Dressed in protective gear, Stoughton school employees and Stoughton Police personnel recently received training in a more flexible way to respond to an active shooter situation in a school setting.
ALICE - an acronym for Alert, Lockdown, Inform, Counter, Evacuate - was
developed by Greg Crane, a former SWAT police officer, and Lisa Crane a
In the case of a school shooting, the common practice has been for a school to go into traditional lockdown, but this more passive approach
might not be as effective as the more proactive defense ALICE offers, supporters of the program say.
Instead of simply hiding under a desk as a shooter is in the school, the ALICE program encourages teachers and students to make informed decisions based on their surroundings.
Perhaps the safest thing to do is to barricade the room by placing cabinets and desks in front of the doors, or securing the door in place with a belt. Or it may be to evacuate the building if the shooter is at the opposite end of the school. If the shooter enters the room, you are encouraged to distract and disorient him or her.
As the events are playing out, staff in the office keeps those in the building abreast of the situation by sharing the shooters location via the PA system, helping students, teachers and staff make these more informed decisions.

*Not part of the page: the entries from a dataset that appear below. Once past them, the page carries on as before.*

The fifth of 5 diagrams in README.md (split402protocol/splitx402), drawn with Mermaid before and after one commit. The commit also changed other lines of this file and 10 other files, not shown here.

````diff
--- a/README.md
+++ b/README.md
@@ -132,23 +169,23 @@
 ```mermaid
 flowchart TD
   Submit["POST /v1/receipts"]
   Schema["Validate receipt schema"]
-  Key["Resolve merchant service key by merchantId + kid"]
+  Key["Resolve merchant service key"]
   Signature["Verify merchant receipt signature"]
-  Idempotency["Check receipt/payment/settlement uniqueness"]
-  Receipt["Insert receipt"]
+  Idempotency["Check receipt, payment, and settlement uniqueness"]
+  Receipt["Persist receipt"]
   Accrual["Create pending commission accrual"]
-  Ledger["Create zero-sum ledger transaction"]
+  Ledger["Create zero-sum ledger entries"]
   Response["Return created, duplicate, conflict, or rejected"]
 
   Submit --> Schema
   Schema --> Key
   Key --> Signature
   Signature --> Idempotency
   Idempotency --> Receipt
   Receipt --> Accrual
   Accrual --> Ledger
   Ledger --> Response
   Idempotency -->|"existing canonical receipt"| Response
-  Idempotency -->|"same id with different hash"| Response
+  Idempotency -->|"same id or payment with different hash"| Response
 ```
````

The Stoughton Schools and Stoughton Police Department both support the ALICE program. After select officers and administrators were trained in ALICE last school year, the school department and police department are holding joint training sessions to train all staff and officers this year.

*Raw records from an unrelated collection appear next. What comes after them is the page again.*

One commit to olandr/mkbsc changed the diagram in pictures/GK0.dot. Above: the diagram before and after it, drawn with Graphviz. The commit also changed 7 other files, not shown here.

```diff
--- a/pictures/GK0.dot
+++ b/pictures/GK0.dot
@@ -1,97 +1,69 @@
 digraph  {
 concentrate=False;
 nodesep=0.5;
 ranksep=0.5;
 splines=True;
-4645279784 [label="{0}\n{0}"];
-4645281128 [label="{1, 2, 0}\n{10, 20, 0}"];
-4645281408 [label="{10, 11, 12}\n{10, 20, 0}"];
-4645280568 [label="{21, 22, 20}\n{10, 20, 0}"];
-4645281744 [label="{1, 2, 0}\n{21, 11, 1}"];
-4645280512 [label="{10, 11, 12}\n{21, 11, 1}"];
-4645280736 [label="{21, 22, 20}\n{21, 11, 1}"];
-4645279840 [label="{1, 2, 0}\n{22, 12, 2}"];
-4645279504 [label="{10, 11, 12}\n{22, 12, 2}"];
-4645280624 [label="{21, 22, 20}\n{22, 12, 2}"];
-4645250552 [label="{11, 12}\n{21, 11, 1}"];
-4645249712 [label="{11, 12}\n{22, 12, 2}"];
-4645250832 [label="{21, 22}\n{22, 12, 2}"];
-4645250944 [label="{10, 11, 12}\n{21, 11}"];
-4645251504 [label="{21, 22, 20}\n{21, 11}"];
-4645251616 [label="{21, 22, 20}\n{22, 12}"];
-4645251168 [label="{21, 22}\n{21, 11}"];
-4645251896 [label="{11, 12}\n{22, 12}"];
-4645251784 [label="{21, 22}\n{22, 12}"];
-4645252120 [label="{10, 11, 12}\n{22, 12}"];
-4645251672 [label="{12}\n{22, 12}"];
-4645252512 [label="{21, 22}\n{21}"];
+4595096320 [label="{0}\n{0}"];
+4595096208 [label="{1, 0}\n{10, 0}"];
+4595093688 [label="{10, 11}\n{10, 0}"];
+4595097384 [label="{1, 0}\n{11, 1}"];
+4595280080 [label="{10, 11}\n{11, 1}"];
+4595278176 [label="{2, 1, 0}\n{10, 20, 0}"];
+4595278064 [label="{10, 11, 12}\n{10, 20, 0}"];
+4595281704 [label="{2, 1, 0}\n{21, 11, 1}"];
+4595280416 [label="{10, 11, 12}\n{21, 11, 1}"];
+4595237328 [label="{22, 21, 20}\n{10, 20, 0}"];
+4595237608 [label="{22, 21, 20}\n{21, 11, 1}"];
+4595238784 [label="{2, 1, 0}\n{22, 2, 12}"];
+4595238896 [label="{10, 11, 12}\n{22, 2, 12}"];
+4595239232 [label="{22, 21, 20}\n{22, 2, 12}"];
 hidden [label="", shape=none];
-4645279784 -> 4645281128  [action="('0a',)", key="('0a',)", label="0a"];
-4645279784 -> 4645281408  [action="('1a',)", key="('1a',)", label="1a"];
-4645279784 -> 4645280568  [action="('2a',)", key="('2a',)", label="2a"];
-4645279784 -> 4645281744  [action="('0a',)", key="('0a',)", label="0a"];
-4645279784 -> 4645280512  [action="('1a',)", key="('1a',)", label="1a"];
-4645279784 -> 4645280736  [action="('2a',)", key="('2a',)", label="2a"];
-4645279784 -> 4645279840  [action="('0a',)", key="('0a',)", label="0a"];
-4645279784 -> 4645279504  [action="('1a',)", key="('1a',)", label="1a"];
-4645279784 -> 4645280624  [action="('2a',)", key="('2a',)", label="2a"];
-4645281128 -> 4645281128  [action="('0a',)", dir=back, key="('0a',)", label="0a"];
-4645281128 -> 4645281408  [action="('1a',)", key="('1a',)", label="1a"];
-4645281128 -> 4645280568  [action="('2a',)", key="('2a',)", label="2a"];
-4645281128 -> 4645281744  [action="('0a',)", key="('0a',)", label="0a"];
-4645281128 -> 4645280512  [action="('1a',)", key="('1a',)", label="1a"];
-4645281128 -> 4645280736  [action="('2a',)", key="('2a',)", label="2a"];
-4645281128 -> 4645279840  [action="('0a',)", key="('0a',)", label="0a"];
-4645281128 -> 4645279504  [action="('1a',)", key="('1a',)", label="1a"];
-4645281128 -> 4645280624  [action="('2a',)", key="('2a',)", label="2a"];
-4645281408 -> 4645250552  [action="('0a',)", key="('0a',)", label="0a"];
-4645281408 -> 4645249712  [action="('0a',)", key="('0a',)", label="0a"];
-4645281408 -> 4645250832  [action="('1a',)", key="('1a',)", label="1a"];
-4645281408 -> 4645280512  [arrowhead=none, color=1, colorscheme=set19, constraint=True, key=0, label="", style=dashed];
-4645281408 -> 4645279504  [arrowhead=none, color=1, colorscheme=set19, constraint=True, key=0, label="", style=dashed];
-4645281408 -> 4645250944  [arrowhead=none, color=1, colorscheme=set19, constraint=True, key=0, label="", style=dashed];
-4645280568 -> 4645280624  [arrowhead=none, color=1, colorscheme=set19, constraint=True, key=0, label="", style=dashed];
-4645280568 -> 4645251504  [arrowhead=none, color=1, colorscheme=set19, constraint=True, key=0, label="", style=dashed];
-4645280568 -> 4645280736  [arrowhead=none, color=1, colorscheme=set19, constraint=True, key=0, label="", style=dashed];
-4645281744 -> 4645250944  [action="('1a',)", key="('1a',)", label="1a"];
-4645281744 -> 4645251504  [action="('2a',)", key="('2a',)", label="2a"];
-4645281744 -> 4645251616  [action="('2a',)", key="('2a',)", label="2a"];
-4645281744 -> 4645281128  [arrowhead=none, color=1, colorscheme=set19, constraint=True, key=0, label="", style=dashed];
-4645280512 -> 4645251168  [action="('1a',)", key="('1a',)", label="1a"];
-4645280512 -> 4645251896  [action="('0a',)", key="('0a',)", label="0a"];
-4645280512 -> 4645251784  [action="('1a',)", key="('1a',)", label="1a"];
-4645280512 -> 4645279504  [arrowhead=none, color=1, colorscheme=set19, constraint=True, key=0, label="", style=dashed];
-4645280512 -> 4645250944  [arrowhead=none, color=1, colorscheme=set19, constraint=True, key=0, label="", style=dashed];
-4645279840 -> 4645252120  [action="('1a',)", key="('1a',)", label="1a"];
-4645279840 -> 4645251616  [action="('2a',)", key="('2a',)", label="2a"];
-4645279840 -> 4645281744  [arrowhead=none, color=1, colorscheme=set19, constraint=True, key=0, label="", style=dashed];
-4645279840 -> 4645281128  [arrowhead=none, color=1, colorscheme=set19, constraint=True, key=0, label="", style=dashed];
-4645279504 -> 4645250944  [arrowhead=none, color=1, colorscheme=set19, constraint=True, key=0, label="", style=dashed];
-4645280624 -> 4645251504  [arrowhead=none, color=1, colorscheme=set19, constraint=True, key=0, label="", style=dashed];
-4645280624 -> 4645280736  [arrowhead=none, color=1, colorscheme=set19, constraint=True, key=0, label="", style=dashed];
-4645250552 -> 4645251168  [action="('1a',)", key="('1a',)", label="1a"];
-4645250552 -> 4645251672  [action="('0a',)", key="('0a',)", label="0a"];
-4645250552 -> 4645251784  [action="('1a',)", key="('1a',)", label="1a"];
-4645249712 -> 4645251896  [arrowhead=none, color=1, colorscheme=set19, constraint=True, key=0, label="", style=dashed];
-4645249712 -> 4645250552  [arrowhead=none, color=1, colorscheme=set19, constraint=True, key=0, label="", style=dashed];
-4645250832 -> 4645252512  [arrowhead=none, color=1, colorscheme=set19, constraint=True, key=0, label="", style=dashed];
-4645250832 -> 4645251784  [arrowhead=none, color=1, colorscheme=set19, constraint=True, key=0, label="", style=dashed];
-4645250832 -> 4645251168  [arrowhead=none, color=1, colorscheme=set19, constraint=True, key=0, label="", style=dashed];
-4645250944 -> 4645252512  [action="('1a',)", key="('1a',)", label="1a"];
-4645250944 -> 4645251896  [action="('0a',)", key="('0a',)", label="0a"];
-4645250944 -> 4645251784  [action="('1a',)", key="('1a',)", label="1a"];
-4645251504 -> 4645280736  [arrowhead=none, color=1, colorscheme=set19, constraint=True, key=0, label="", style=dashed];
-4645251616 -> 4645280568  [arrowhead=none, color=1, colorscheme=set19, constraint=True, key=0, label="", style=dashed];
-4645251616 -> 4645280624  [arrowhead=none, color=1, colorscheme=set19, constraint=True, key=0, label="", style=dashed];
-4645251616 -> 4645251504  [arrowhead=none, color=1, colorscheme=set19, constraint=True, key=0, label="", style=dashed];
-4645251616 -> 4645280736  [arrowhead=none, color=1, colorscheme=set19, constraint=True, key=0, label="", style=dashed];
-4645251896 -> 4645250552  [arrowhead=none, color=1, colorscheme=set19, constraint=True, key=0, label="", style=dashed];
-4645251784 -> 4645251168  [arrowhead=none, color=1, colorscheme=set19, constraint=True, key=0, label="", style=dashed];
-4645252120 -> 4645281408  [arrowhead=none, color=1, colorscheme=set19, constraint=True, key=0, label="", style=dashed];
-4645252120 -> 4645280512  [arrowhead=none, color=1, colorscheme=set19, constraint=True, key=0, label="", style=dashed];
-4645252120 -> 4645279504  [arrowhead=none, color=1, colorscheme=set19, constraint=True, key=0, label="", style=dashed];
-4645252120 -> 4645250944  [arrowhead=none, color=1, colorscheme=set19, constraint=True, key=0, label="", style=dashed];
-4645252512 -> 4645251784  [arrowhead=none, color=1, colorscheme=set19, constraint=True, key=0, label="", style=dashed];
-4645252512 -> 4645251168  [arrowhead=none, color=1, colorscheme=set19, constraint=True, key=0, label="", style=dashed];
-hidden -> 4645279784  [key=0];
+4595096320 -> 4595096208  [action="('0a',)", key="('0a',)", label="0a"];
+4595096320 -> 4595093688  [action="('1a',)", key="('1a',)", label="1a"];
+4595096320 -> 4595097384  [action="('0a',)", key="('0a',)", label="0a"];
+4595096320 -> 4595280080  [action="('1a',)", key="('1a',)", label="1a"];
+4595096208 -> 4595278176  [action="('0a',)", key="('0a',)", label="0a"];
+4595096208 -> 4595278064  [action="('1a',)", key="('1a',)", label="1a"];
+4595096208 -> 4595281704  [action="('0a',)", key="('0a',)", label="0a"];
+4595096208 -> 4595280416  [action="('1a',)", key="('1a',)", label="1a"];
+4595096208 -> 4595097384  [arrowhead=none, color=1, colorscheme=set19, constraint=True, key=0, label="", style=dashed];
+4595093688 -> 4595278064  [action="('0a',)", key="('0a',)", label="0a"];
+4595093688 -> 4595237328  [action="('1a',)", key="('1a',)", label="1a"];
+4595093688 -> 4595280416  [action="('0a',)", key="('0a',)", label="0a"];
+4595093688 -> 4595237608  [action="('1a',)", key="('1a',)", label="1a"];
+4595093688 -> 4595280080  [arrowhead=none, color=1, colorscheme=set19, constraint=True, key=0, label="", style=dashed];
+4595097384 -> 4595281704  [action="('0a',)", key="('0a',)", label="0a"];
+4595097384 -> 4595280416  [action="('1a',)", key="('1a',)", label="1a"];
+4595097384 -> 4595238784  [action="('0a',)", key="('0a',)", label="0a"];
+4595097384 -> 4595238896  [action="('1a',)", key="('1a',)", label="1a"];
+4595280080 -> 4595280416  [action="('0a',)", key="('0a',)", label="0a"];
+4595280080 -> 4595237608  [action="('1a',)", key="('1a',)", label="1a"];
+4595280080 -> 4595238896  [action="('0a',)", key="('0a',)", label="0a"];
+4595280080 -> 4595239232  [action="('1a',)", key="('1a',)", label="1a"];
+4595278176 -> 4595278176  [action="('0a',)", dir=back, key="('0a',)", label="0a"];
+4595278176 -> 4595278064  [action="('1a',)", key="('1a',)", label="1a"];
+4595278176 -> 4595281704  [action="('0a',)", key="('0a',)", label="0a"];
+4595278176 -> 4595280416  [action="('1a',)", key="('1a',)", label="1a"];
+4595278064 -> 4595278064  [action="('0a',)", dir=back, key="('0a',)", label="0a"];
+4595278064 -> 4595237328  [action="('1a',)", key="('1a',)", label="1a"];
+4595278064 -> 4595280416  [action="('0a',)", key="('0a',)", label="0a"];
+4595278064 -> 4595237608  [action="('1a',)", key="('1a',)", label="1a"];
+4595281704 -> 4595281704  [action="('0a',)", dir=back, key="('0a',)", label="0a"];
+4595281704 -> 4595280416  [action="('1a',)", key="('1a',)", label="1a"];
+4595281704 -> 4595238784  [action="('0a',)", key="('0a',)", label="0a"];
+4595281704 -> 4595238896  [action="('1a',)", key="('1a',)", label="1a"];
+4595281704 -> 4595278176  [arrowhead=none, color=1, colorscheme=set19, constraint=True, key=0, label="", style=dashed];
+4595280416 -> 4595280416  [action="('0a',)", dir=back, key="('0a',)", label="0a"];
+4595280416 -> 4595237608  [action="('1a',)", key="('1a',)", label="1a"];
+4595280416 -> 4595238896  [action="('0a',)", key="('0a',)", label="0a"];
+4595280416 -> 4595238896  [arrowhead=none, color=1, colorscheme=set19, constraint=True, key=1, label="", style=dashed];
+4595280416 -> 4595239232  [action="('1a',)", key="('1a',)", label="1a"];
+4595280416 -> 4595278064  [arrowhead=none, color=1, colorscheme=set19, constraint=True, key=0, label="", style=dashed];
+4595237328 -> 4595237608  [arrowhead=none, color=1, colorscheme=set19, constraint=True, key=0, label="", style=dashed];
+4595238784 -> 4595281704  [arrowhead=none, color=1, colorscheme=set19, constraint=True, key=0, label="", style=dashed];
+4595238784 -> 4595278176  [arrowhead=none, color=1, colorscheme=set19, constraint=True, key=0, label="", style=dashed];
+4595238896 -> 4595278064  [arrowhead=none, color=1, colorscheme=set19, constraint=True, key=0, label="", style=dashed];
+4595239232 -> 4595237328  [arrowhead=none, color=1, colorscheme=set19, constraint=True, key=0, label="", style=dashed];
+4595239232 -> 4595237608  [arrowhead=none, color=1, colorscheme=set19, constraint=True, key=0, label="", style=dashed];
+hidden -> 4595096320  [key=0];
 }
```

Take a look at the video above of footage from an ALICE training session at Stoughton High in late August. Hear from Stoughton Police School Resource Officer Robert Kuhn, Stoughton Police Juvenile Detective Roger Hardy, O'Donnell Middle School assistant principal David Guglia and Stoughton High principal Julie Miller as they discuss the training and the benefits of the ALICE program.